The Architecture of Law: Rebuilding Law in the Classical Tradition argues that classical natural law jurisprudence provides a superior answer to the questions “What is law?” and “How should law be made?” rather than those provided by legal positivism and “new” natural law theories. The Architecture of Law explores the metaphor of law as an architectural building project, with eternal law as the foundation, natural law as the frame, divine law as the guidance provided by the architect, and human law as the provider of the defining details and ornamentation. Classical jurisprudence is presented as a synthesis of the work of the greatest minds of antiquity and the medieval period, including Cicero, Artistotle, Gratian, Augustine, and Aquinas. The separation of the study of law from knowledge of theology and morality, McCall argues, only results in the impoverishment of our understanding of law. He concludes that they must be reunited in order for jurisprudence to flourish. This book will appeal to academics, students in law, philosophy, and theology, and to all those interested in legal or political philosophy.
“. . . a bold, thoughtful, and cogent defense of classical natural law theory and its relevance for the contemporary theory and practice of law. This book deserves wide attention from legal scholars as well as theologians and historians of law.”—Journal of Law and Religion

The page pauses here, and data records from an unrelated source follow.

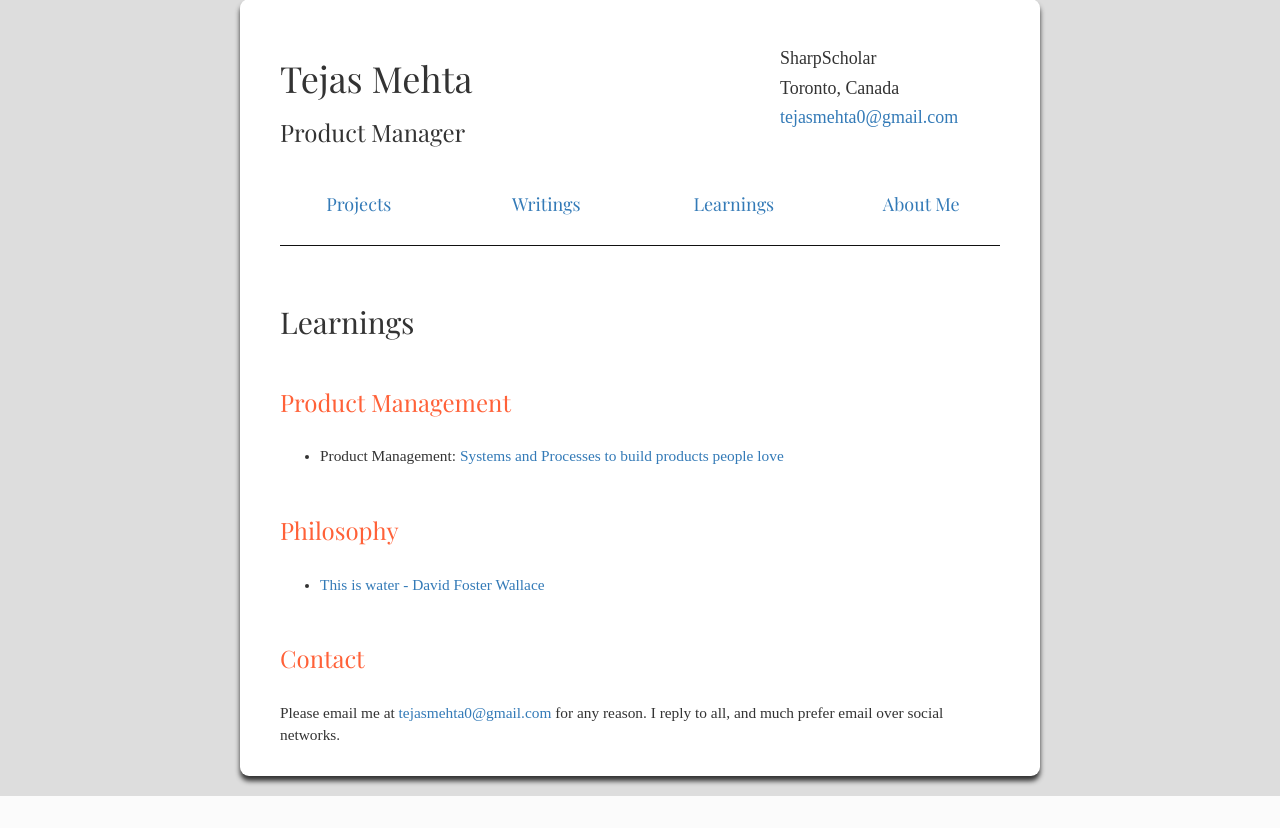
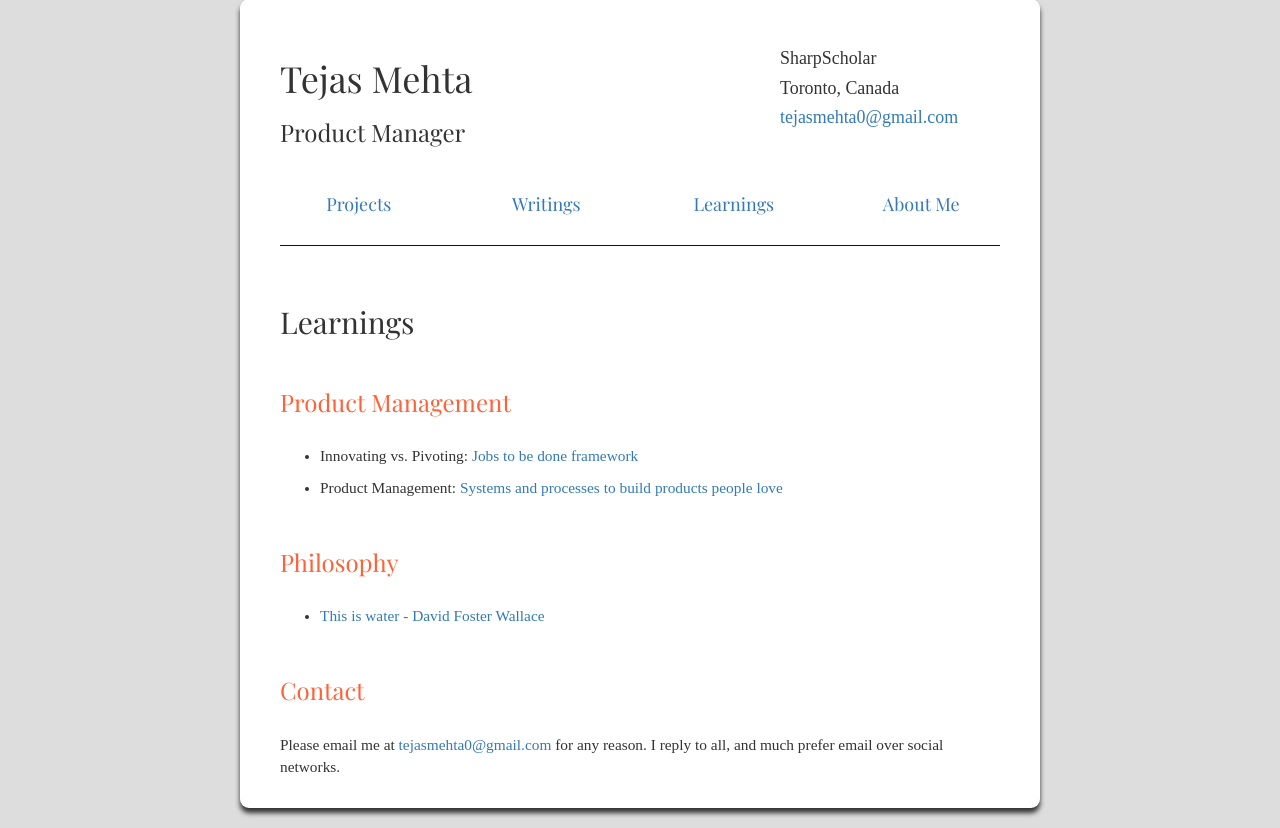
Before and after one commit to TejasM/Personal, a Django app: page /learnings/ in a window 1280 px wide. Shown: the part 21-849 px from the top of the page. Before the commit the page ends 817 px from the top, so only its background shows below. Run offline with Django 3.2, Linux system fonts and the light colour scheme; parts of the project's set-up code (start-up, migrations or seed data) failed here and were passed over; some libraries are stand-ins or nearby versions; some web fonts are replaced.

Commit message:
add jtbd to learnings

```diff
--- a/tejas/templates/pages/learnings.html
+++ b/tejas/templates/pages/learnings.html
@@ -16,8 +16,12 @@
         <div class="col-lg-12">
             <ul>
                 <li>
+                    <p>Innovating vs. Pivoting: <a
+                            href="{% url 'learnings_detail' 'jtb-notes' %}">Jobs to be done framework</a></p>
+                </li>
+                <li>
                     <p>Product Management: <a href="{% url 'learnings_detail' 'systems-for-products-people-love' %}">Systems
-                        and Processes to build products people love</a></p>
+                        and processes to build products people love</a></p>
                 </li>
             </ul>
         </div>
```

“The book is nothing short of a masterpiece. It is truly a tour de force that articulates and defends the classical understanding of natural law against detractors (and reformers) of both yesteryear and today. With this book, Brian McCall has established himself as, arguably, the leading natural law luminary in American legal academia.”—Ronald J. Colombo, Maurice A. Deane School of Law at Hofstra University
Brian McCall holds the Orpha and Maurice Merrill Chair in Law at the University of Oklahoma College of Law.
- The hardcover release of The Architecture of Law won the Catholic Press Association Book Award, Theology: Morality, Ethics, Christology, Mariology, and Redemption